FOREIGN OFFICE, April 14, 1866. Sir: Mr. Adams called upon me three days ago and read to me a contidential dispatch from Mr. Seward respecting the Fepian agitation.
Mr. Seward said that ho did not think that either time or occasion had arrived for making any communication on the subject to Her Majesty's Government, but in view of the news which had arrived of the suspension of the act of habeas corpus in Ireland, Mr. Seward thought Mr. Adams ought to be informed of the sentiments of the President in regard to Fenianism.
The Fenian excitement in the United States was, Mr. Seward said, a political qnestion, exclusively atfecting Ireland as one of the United Kiugdoms. Those engaged in the agitation were, as a general rule, native Irishmen, of whom some had, while others had not, become naturalized in the United States. In moving, controlling, and directing the Fenian agitation these persons were influenced by feeling, sentiments, and views which they cherish as Irishmen, notwithstanding their change of domicile or place of residence or citizenship.

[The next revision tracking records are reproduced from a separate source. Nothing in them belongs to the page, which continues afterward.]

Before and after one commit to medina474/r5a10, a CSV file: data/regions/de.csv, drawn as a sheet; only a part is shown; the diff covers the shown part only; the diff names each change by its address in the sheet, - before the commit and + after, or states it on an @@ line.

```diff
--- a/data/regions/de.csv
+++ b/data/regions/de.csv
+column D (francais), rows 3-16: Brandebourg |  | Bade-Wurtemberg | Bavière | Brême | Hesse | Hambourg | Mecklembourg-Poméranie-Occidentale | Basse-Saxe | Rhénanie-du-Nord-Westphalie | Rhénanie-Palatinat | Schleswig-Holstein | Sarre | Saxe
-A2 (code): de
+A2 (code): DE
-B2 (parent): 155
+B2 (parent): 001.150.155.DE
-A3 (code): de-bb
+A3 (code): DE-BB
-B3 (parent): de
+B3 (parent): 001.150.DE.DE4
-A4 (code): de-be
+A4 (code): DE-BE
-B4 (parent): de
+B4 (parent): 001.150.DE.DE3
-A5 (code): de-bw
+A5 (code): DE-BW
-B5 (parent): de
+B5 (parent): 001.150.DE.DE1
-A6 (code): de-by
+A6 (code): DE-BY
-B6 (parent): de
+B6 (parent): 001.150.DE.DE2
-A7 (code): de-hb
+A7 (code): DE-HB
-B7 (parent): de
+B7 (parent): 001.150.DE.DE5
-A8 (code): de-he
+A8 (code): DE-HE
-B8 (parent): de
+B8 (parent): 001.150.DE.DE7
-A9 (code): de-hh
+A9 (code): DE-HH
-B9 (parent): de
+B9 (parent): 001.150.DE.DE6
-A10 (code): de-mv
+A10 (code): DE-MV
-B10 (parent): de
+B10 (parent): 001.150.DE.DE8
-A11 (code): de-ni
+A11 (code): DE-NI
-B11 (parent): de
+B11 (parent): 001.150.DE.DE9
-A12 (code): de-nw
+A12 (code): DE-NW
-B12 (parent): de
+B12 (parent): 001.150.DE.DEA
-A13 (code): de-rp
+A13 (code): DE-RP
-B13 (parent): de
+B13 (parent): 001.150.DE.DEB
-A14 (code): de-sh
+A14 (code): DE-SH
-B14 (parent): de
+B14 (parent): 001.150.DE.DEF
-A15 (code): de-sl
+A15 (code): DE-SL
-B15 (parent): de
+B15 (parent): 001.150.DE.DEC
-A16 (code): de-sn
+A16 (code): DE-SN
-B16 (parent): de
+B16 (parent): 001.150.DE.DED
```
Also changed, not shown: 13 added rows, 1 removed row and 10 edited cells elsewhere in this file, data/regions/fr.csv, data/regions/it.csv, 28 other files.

In a word, the Fenian was a British, and not an American movement.
The only question for the United States Government, Mr. Seward said, was not whether the motives or designs of these agitations in regard to Ireland were just, wise beneficent, and humane, or the reverse, but whether, in seeking to promote their designs, they commit any violation of the laws of the United States which have been adopted to prevent military or naval aggression against nations with whom the United States are at peace.
Thus far, Mr. Seward said, no such violation of the law bad been brought to the knowledge of the United States Government, either by its own agents or by the British Legation, and it did not appear to the United States Government to be wise to denounce the proceedings of the agitators so long as they were confined within those limits of moral agitation recognized equally by the United States and Great Britain as legitimate.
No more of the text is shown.